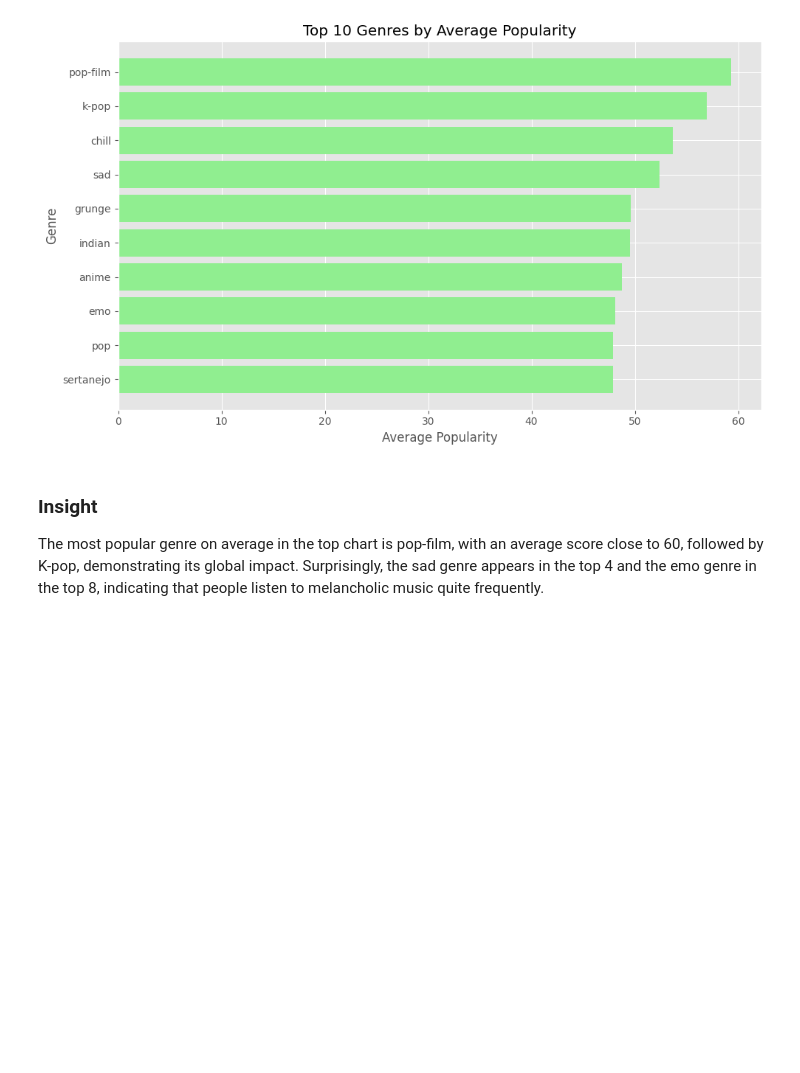
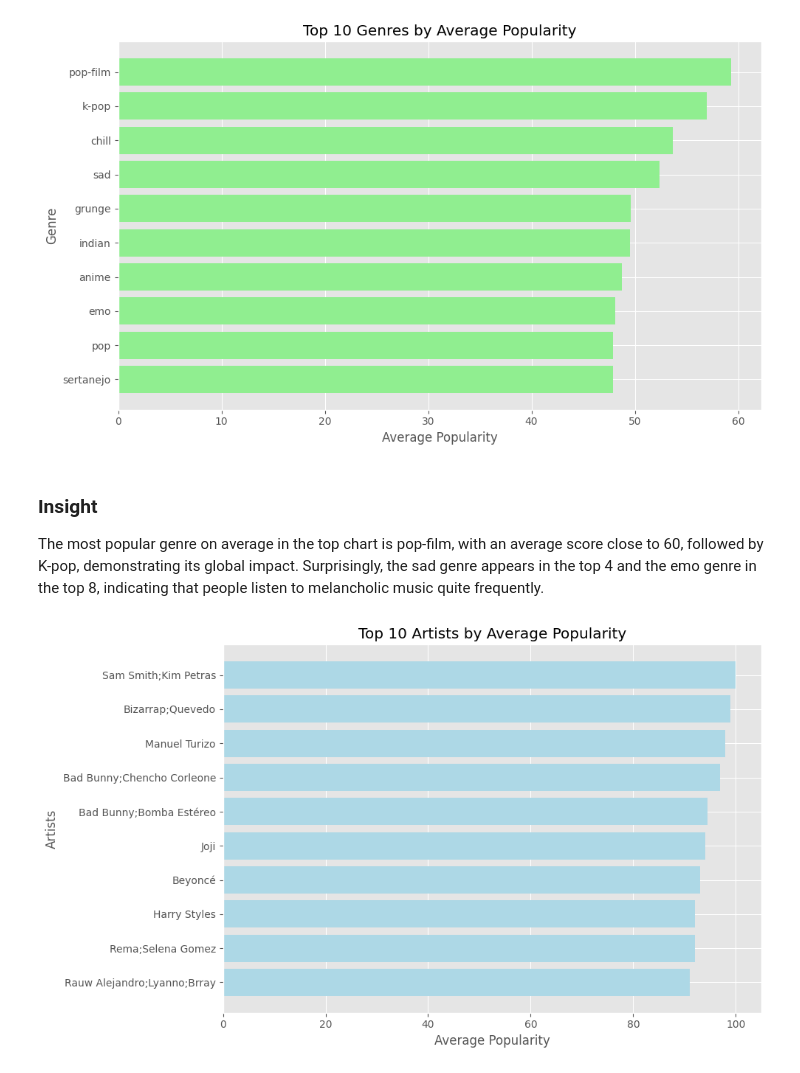
Before and after one commit to EmmanuelMG7/spotify-music-analysis, a Jupyter notebook: notebooks/01_exploration.ipynb, the cells around one changed output. Cells and saved outputs as stored; diff of their text form; code cells hidden in the pictures; blank space fills up the shorter version.

```diff
--- a/notebooks/01_exploration.ipynb
+++ b/notebooks/01_exploration.ipynb
@@ -165,3 +151,20 @@ plt.show()
 # %% [markdown]
 ### Insight
 The most popular genre on average in the top chart is pop-film, with an average score close to 60, followed by K-pop, demonstrating its global impact. Surprisingly, the sad genre appears in the top 4 and the emo genre in the top 8, indicating that people listen to melancholic music quite frequently.
+# %%
+# 2. Which artists have the highest average popularity?
+
+top_artists = df.groupby('artists')['popularity'].mean().sort_values(ascending = False).head(10)
+
+# Plot
+fig, ax = plt.subplots(figsize=(10, 6))
+
+ax.barh(top_artists.index[::-1] , top_artists.values[::-1] , color='lightblue')
+
+plt.title('Top 10 Artists by Average Popularity')
+plt.xlabel('Average Popularity')
+plt.ylabel('Artists')
+plt.tight_layout()
+plt.show()
+# %% [output]
+[figure, added]
```
Also changed, not shown: parts of 4 cells of this notebook.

Task to complete:
Restate all entries exactly; pictures stay out.

Response below:
Before and after one commit to EmmanuelMG7/spotify-music-analysis, a Jupyter notebook: notebooks/01_exploration.ipynb, the cells around one changed output. Cells and saved outputs as stored; diff of their text form; code cells hidden in the pictures; blank space fills up the shorter version.

```diff
--- a/notebooks/01_exploration.ipynb
+++ b/notebooks/01_exploration.ipynb
@@ -165,3 +151,20 @@ plt.show()
 # %% [markdown]
 ### Insight
 The most popular genre on average in the top chart is pop-film, with an average score close to 60, followed by K-pop, demonstrating its global impact. Surprisingly, the sad genre appears in the top 4 and the emo genre in the top 8, indicating that people listen to melancholic music quite frequently.
+# %%
+# 2. Which artists have the highest average popularity?
+
+top_artists = df.groupby('artists')['popularity'].mean().sort_values(ascending = False).head(10)
+
+# Plot
+fig, ax = plt.subplots(figsize=(10, 6))
+
+ax.barh(top_artists.index[::-1] , top_artists.values[::-1] , color='lightblue')
+
+plt.title('Top 10 Artists by Average Popularity')
+plt.xlabel('Average Popularity')
+plt.ylabel('Artists')
+plt.tight_layout()
+plt.show()
+# %% [output]
+[figure, added]
```
Also changed, not shown: parts of 4 cells of this notebook.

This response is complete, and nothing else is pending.